(I’ve only just started Always Sometimes Monsters, so this isn’t a review. Not really even a first impression. More an observation about videogames in general.)
Always Sometimes Monsters is an, uh, life simulator or something. You walk around, talk to people, try to make ends meet, question your morality, etc. It’s like a more interactive take on the visual novel. Still heavy on narrative, with branching storylines and plenty of dialogue, but offering more of a chance to explore the world. One point early in the game struck a chord with me. It’s a simple, effective setup: You meet your elderly neighbor in the hallway as your leave your apartment building and she invites you over to have dinner. If you follow up on the offer, you and she can have a lovely conversation about your old significant others (hers actually died, you just broke up with yours). It’s a beautifully written scene with a certain human touch that resonated with me. This rarely happens in videogames. When was the last time you played a game where you could sit down and have a pleasant conversation with an old woman? I can think of dozens of games about killing people in a jungle but I can think of so very few about making a new friend.
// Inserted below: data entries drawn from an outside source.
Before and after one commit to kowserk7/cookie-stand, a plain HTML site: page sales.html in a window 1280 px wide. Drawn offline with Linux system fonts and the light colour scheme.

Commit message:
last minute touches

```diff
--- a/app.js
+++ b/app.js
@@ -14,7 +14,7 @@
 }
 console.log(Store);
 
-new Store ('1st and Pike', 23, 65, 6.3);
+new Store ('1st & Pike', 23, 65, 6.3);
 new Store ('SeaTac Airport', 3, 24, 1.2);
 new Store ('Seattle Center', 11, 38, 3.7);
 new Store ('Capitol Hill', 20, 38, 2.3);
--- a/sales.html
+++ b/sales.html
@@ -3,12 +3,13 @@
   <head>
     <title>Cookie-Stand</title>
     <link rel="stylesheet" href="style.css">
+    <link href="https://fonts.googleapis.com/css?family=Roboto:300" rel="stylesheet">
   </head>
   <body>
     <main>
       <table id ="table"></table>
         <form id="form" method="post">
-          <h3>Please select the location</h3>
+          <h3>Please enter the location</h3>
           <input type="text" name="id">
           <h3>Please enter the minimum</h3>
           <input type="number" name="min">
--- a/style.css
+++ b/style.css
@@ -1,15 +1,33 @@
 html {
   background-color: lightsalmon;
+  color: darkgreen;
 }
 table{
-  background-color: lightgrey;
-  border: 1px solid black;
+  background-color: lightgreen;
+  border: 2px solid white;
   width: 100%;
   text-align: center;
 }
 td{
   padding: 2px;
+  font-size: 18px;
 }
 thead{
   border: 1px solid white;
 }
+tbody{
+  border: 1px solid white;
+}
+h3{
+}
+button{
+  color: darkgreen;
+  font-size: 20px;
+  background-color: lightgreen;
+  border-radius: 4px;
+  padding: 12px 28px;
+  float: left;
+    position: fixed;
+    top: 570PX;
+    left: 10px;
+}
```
Now, sure, early video games had to rely on simple gameplay mechanics because 1) technological restrictions and 2) that style of play is addicting and easy to pick up, making it more economically appealing to the producers. While it’s incredibly convenient for anybody to sit down at a computer and make a game nowadays, that second hurdle has yet to be overcome. The majority of mainstream games–with many variants, granted–are still at their core about shooting and hitting things.
We’re getting better, I know. The cinematic edge of modern gaming offers us a ton of opportunities to reach for this human touch. The Darkness, despite being largely of the “shooting and hitting things” persuasion, briefly pauses its mayhem to let you sit down and chill with your girlfriend for an evening. The emotional pull of The Last of Us is what really sold that game. Even the basic premise of Far Cry 4 involves the tear-jerk-worthy act of spreading your mother’s ashes in her home country. But those games still involve lots and lots of running around while shooting and hitting things.
There’s nothing essentially wrong with a game about running around while shooting and hitting things. The problem is almost every mainstream game boils down to that basic gameplay mechanic. I’d be really interested in seeing a conversation-with-old-lady simulator with Heavy Rain-level production values.